We had a recent visitor from the National Association of Road Transport Museums who was interested in our Historic Photograph Collection and wanted particularly to see the two images below of a group outing at Hilperton pictured on a ‘private bus’.
I was intrigued to learn that this bus not only had an interesting past but also an interesting present! It is reg. LH8186 and chassis no. B2737; now known as the ‘Battle Bus’. It has been part of an HLF funded project to restore one of the last surviving B-type buses back to working condition and to its first world wartime appearance.
The London General Omnibus Company B-type bus was introduced in 1910 when buses were mostly still horse-drawn but by 1913 there were 2,500 B-type buses. They had proved themselves to be mechanically reliable and became the first successfully mass-produced motor-bus.

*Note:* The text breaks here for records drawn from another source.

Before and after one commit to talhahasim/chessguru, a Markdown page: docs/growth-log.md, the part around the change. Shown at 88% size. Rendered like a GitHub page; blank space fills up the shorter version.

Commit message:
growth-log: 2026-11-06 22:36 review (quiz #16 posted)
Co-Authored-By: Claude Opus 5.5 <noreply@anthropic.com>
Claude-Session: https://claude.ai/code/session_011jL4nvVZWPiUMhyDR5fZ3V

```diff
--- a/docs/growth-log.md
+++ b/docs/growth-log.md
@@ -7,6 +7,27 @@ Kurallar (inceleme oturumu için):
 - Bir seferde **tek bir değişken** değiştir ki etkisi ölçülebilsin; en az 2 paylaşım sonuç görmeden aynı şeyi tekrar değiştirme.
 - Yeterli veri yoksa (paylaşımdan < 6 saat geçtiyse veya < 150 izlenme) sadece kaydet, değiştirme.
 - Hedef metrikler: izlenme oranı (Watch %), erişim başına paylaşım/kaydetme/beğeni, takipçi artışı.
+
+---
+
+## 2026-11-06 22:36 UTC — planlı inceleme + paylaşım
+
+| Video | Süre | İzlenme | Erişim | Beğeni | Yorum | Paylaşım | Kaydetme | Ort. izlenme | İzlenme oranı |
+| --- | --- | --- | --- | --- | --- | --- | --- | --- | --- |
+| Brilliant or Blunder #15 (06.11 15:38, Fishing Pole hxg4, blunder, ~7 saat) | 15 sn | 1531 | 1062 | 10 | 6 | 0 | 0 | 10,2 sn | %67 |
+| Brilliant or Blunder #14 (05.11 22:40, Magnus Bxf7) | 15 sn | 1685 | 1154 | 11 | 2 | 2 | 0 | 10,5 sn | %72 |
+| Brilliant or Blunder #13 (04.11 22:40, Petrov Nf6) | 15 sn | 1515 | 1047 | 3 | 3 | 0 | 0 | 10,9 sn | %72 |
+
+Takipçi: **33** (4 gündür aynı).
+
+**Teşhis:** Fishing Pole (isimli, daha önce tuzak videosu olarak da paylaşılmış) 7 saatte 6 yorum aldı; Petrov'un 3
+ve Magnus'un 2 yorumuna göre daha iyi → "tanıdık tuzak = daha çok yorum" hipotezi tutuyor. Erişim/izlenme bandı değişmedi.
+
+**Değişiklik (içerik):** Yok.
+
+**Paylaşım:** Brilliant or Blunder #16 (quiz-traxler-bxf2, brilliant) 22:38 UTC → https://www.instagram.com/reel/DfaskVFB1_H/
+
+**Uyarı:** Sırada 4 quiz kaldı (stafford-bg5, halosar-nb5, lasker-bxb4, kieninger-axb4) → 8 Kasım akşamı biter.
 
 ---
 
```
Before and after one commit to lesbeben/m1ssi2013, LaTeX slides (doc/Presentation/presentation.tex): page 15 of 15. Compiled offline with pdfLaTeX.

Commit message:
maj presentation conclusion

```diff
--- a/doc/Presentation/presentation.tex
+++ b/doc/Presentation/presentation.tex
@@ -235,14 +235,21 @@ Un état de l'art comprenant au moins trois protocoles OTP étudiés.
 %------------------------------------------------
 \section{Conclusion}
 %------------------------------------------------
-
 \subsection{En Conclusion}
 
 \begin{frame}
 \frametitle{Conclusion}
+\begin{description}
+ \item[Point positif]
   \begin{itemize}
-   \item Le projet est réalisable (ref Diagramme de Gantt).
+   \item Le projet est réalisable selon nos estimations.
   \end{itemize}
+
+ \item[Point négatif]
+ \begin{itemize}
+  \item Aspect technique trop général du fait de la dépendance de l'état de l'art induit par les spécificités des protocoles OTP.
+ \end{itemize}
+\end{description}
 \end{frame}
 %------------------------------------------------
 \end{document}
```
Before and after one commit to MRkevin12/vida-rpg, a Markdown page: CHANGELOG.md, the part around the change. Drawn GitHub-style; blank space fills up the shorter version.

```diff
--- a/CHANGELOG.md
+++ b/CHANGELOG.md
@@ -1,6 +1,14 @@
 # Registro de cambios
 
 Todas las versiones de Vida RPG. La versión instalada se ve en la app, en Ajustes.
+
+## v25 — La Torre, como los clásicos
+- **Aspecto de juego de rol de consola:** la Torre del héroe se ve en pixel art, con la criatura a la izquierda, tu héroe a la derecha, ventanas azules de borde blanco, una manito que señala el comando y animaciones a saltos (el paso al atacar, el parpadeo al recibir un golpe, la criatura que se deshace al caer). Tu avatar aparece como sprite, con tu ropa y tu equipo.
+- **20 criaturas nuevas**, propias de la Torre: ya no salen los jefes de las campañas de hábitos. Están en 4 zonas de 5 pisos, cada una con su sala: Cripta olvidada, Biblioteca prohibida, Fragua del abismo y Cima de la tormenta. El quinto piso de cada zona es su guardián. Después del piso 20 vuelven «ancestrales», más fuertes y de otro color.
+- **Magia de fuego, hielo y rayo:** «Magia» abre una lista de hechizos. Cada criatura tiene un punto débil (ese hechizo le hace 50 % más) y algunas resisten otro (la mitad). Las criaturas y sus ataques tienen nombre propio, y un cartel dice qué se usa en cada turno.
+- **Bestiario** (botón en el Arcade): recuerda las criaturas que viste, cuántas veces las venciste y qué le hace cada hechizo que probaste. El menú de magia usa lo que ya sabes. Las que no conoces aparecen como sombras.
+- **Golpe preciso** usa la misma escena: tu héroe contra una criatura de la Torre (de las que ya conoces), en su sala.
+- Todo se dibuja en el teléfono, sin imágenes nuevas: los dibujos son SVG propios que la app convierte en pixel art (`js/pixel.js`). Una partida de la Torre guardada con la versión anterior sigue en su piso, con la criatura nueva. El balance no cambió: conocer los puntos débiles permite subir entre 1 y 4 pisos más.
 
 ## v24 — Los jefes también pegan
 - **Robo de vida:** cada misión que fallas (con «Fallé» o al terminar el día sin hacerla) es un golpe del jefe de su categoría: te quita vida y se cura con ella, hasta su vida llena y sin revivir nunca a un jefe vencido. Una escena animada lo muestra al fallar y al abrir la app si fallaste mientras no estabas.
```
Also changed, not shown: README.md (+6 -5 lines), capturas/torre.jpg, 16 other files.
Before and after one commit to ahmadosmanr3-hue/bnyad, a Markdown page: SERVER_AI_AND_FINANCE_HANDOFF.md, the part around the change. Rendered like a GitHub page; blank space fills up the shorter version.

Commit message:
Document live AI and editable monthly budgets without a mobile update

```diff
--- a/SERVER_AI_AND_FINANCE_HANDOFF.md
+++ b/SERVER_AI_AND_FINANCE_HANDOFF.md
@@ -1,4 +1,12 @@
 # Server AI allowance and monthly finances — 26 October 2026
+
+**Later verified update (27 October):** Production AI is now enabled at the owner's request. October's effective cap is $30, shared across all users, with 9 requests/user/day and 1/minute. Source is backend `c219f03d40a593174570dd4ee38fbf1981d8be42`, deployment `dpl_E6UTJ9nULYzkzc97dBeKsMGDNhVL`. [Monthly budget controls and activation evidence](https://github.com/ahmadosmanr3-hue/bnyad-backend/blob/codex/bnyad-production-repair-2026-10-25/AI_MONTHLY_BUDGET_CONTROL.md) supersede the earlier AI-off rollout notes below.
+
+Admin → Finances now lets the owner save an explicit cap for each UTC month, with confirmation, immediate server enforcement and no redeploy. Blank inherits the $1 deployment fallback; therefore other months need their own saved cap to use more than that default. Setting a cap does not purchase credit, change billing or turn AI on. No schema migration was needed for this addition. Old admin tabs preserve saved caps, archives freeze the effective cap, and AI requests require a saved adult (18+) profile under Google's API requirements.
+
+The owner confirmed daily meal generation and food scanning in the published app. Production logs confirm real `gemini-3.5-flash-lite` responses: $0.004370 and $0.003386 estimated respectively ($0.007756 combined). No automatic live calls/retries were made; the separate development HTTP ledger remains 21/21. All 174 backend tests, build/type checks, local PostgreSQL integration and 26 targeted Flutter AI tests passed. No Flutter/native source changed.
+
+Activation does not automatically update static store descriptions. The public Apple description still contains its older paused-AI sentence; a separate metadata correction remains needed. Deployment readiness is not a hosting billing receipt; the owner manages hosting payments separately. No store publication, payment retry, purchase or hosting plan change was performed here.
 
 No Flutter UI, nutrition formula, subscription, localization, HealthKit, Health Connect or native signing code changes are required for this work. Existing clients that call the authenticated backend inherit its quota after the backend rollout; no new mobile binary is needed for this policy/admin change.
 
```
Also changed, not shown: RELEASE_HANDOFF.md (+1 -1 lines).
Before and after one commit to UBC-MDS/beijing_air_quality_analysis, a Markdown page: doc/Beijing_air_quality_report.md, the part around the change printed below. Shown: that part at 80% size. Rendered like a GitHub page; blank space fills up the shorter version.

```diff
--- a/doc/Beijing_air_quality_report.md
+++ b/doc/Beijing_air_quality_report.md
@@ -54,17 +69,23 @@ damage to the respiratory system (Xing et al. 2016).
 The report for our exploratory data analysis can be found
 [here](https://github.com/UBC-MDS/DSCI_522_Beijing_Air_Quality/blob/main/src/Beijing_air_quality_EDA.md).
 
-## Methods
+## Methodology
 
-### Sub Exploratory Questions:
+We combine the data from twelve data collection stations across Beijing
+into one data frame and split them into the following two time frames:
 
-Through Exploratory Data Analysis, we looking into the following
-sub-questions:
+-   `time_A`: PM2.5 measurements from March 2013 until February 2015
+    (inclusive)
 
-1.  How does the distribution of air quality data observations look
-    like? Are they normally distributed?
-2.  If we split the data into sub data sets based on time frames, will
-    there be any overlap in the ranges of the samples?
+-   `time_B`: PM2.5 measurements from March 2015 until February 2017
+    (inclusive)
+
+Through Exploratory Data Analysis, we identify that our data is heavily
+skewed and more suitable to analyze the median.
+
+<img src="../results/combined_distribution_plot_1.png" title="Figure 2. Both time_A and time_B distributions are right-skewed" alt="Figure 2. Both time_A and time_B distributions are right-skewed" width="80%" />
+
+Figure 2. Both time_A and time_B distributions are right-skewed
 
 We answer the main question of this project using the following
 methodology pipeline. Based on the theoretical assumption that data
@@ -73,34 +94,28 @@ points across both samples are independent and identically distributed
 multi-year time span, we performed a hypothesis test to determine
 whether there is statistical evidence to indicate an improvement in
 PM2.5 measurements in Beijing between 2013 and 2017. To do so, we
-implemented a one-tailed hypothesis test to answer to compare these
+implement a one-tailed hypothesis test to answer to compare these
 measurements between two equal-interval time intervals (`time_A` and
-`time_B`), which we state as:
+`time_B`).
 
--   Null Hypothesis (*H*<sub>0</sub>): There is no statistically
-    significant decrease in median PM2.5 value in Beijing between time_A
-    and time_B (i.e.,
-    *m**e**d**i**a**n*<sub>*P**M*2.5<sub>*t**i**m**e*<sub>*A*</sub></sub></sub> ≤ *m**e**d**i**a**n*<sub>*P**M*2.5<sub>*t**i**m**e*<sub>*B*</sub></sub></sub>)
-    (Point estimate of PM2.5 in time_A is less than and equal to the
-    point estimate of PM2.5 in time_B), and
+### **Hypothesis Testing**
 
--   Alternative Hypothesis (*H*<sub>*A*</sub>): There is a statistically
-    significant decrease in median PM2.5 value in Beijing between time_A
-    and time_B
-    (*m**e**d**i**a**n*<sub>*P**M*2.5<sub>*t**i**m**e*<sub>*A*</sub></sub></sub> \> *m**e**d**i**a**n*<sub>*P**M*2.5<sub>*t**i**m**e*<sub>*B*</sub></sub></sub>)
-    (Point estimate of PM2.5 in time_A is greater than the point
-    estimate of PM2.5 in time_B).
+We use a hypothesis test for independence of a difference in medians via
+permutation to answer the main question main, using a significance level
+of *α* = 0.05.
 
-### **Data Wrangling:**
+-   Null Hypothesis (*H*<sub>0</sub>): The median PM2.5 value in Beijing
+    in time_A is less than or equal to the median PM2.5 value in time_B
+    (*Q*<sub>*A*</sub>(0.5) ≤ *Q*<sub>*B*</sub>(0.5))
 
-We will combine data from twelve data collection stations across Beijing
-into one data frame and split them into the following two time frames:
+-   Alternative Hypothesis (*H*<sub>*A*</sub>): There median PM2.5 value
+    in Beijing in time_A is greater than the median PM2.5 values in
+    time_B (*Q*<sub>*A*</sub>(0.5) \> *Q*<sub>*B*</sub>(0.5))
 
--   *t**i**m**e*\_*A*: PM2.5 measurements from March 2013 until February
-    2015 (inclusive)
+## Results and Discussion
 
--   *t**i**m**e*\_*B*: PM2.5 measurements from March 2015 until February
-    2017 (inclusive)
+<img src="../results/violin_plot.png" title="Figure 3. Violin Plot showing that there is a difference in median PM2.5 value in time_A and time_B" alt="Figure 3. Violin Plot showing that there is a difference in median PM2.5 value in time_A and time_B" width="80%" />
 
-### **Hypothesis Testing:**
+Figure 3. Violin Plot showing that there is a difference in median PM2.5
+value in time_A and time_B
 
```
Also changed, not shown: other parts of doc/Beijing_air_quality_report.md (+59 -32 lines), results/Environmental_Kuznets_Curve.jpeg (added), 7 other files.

After the outbreak of war in 1914 the buses were commandeered by the War Department along with many of their drivers and mechanics. The buses were protected with wooden boards and painted khaki for camouflage. They were each able to transport 24 soldiers along with their equipment to and from the Front Line and were also used variously as ambulances, lorries and even mobile pigeon lofts! Around 1,200 London General Omnibus vehicles were used in this way, mostly in France and Belgium.
LH8186 initially served route 9 in the Borough of Richmond, between Barnes and Liverpool Street before being commandeered by the War Department. Upon its return to London after the war it was used as a (still khaki) “Traffic Emergency Bus” before being reconditioned and sold to the National Omnibus Transport Company in February 1922. At some point after this it came to Wiltshire and we now know that the below images of a bus serving Trowbridge also show the same LH8186.
The restoration of this bus by the London Transport Museum was completed in 2014, initially in its red London General Omnibus Company guise before being converted to how it would have been kitted out by the War Department. The bus has since toured key WW1 sites in Belgium and France and appeared at military related events across the country. You can find our more here (http://www.ltmuseum.co.uk/support-us/make-a-donation/battle-bus )
It is nice to know that the LH8186 in our old photographs is having another lease of life …A bus that has truly been on its travels.
Naomi Sackett, Community History Advisor